Working remotely can provide the comforts of home, but it can also cause discomfort in your head, neck and wrists if you’re not careful. Dr. Drew Schwartz, a chiropractor for Cleveland Clinic, said to help prevent that, first make sure you are sitting in your chair properly.
“Sitting with our back all the way to the back rest and having that at 100/110 degrees is so much better than sitting straight up because it offloads the discs, the facets, and it takes a lot of the strain off those paraspinal muscles, or like the big meaty muscles of the back that hold us up all day,” Schwartz said.
While you may be comfy on your couch or working out of bed, these provide no support and doing so may leave you feeling tight, stiff or achy. In addition, a poor workspace may cause numbness or tingling in the hands, or even headaches by the end of the day.
For overall work performance, look for a chair that is highly adjustable and has a mesh back for breathability. It’s important the chair fits you. And if you are shorter, get a footrest.
To avoid neck pain, your head should be upright. You can use a laptop stand or books to bring your computer to eye level and pair it with an external keyboard for proper wrist positioning.
“If I’m getting numbness and tingling that I haven’t had before, if I’ve had numbness and tingling and now it’s getting even worse, if I’m having headaches that are always towards the end of the day or having tightness in my back that’s always towards the end of the day, that tells me that there’s some ergonomic issues going on and contributing to that pain,” Schwartz explained.

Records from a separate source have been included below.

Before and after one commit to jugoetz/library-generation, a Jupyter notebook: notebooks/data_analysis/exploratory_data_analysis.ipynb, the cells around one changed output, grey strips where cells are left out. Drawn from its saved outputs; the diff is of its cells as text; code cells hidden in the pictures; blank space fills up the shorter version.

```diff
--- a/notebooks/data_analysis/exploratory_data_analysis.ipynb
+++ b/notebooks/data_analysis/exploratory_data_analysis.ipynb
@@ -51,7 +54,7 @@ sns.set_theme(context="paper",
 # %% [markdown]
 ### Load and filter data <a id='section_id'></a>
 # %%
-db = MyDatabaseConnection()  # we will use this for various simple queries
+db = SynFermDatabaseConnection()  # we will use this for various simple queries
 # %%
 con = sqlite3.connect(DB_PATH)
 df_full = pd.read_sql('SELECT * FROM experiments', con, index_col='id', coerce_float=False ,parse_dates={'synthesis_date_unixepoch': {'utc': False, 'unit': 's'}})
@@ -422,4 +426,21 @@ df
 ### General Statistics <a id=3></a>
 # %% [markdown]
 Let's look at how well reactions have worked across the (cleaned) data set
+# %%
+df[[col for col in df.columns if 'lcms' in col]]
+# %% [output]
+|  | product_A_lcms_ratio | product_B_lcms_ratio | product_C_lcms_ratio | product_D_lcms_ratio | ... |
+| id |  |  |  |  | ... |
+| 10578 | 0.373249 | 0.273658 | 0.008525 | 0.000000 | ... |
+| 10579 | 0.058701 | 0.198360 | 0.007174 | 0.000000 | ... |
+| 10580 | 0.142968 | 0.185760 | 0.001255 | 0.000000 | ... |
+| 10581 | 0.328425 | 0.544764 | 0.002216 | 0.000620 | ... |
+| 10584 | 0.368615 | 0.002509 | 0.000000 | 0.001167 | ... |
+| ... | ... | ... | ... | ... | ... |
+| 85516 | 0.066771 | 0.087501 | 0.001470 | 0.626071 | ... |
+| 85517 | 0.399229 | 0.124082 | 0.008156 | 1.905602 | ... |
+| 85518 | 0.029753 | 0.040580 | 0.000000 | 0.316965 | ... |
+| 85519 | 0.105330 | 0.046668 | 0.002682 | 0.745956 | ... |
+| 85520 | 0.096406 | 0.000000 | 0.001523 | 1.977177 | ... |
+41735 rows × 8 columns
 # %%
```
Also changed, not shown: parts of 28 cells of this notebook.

Most importantly, don’t forget to take multiple breaks for spinal mobility. Simple stretches will help keep blood flowing to the muscles. Moving throughout the day is the key to better performance and overall health.